    I actually used it in a color changing LED application with a digital display and 3 button interface.

    The processor cannot get hold of the return address from the hardware stack, which makes pre-emptive multi-taking pretty much impossible. So, I used a software stack and cooperative multitasking. Each task must complete it's work then call the wait() function. You could set a timer and wait for it, or just wait until your next round in the round robin. So, the app I used it in had three tasks.

    1. The 3-color LED controller. This one was continuously changing the color of an RGB LED. It would set the next color, then set a timer for 10ms and call wait(). After 10ms it would get control again to set the next color.

    2. The display was a multiplexed LED display. It would set up the data for one of the digits, then call wait().

    3. The button handler would wait until any button was pressed, which caused an interrupt and set a flag that it was waiting for.
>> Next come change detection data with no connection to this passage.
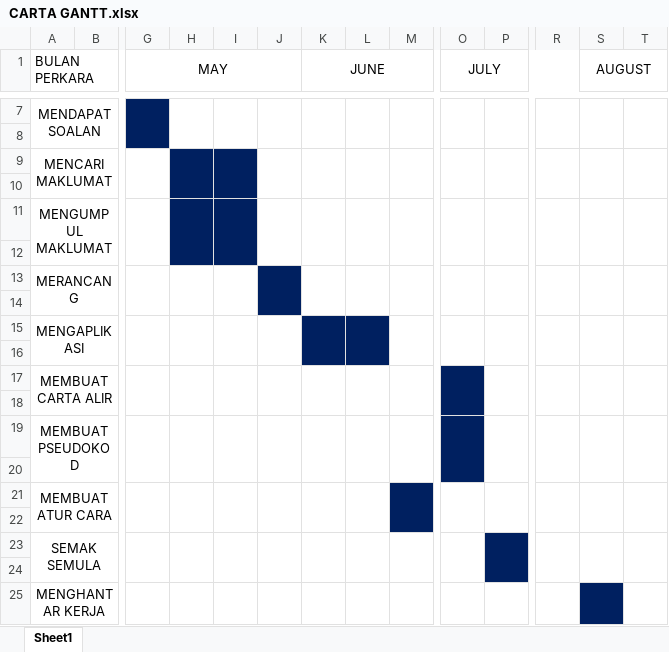
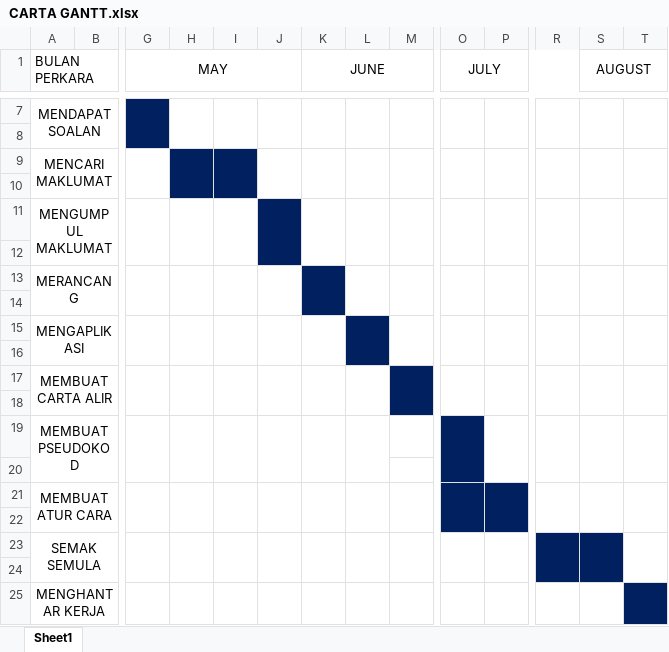
Before and after one commit to coderpower0/ask-project, an Excel workbook: CARTA GANTT.xlsx, sheet Sheet1, drawn as a sheet; only a part is shown, gaps mark what is left out; values as stored, in another font and other column widths than the file's, no borders; the diff names each change by its address in the sheet, - before the commit and + after, or states it on an @@ line.

```diff
--- a/CARTA GANTT.xlsx (sheet Sheet1)
+++ b/CARTA GANTT.xlsx (sheet Sheet1)
-H11:I12 fill: #002060
+H11:I12 fill: none
-J11:J12 fill: none
+J11:J12 fill: #002060
-J13:J14 fill: #002060
+J13:J14 fill: none
-K13:K14 fill: none
+K13:K14 fill: #002060
-K15:K16 fill: #002060
+K15:K16 fill: none
-M17:M18 fill: none
+M17:M18 fill: #002060
-O17:O18 fill: #002060
+O17:O18 fill: none
-M19:M20 merged
-M21:M22 fill: #002060
+M21:M22 fill: none
-O21:P22 fill: none
+O21:P22 fill: #002060
-P23:P24 fill: #002060
+P23:P24 fill: none
-R23:S24 fill: none
+R23:S24 fill: #002060
-S25 fill: #002060
+S25 fill: none
-T25 fill: none
+T25 fill: #002060
```
Also changed, not shown: 1 other file.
It would then determine what button was pressed and, say, change the color pattern.


    Bob
     
    BobK, May 20, 2017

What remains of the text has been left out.